Clark records a beautiful morning at their winter camp on the Wood River in present day Illinois. At the 9:00am, the temperature is 4° above 0.

a Butifull morning    Clear Sunshine    the wids ligh from the N W, the Thermometer at 9 oClock Stood at 4° abo 0
Sick, to day

William Clark
Large mound or small hill covered in snow

January 24, 1805

The supply of charcoal at Fort Mandan runs out, and 5 men are employed cutting wood to make more. Clark reports that the interpreters appear to understand each other better.

colder this morning than it has ben for Several days past. in the afternoon five men employed cutting coal wood as our coal was jest Gone.

John Ordway
Small black chunks of charcoal

January 24, 1806

Drouillard and LePage barter with Indians to help them bring in the spoils of their hunt. They are impressed by Lewis's air rifle and are allowed to spend the cold and snowy night inside the fort. (Fort Clatsop near Astoria, Oregon)
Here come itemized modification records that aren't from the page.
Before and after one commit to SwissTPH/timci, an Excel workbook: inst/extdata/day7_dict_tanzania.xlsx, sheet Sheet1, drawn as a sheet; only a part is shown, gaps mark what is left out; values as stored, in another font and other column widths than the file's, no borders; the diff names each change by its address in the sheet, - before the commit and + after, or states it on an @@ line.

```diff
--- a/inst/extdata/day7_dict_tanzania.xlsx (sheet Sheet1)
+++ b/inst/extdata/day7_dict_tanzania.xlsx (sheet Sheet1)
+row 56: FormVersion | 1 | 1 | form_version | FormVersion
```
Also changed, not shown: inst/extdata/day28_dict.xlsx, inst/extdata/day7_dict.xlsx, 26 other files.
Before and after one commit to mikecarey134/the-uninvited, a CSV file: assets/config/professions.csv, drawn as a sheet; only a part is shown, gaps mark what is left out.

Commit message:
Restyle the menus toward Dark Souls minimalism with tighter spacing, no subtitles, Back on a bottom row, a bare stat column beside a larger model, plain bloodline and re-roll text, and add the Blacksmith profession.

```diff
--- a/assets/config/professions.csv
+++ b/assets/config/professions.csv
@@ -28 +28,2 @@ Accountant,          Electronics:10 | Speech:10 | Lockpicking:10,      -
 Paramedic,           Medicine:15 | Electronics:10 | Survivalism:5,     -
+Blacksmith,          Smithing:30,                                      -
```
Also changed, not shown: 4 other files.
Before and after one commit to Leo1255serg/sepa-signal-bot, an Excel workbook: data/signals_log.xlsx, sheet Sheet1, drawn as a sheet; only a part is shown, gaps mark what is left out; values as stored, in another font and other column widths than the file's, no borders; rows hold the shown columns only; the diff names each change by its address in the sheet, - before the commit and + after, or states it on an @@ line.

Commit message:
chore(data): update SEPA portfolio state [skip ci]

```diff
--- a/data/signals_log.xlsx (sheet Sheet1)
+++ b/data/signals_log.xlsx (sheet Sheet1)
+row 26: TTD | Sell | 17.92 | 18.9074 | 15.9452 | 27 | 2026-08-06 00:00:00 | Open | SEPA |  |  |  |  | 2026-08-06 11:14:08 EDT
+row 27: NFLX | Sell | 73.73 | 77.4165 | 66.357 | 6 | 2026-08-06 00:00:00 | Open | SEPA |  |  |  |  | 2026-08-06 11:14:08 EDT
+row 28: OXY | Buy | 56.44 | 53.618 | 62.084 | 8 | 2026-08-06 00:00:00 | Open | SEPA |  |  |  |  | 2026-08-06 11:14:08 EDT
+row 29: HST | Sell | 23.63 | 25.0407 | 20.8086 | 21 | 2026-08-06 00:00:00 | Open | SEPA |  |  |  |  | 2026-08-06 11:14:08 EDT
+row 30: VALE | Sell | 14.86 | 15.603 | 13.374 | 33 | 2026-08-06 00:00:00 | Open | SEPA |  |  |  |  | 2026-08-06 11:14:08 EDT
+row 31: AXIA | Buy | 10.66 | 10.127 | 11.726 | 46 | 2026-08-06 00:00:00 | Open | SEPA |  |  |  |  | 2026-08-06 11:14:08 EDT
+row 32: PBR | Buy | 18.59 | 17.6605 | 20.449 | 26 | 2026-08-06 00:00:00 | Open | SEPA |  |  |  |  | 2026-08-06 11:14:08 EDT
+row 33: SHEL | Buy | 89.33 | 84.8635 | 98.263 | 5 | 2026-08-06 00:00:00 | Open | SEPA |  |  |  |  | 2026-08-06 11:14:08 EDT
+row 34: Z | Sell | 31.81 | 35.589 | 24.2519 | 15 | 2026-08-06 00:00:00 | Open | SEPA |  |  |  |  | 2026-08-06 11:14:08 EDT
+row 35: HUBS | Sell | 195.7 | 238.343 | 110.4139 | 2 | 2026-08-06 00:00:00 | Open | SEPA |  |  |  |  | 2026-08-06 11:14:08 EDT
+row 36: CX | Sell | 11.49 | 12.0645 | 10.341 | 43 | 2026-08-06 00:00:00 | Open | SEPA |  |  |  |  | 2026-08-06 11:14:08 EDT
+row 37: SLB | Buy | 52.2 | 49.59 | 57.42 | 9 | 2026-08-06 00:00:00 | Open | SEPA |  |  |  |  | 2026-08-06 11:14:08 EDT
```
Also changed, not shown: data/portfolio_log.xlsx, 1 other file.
the most valuable of their roots is foreign to this neighbourhood
I mean the Wappetoe, or the bulb of the Sagitifolia or common arrow head, which grows in great abundance in the marshey grounds of that beatifull and firtile valley on the Columbia commencing just above the entrance of Quicksand River, and extending downwards for about 70 Miles.
this bulb forms a principal article of traffic between the inhabitants of the valley and those of this neighbourhood or sea coast.

Meriwether Lewis
Round bulbs that appear similar in size and shape to a medium-sized onion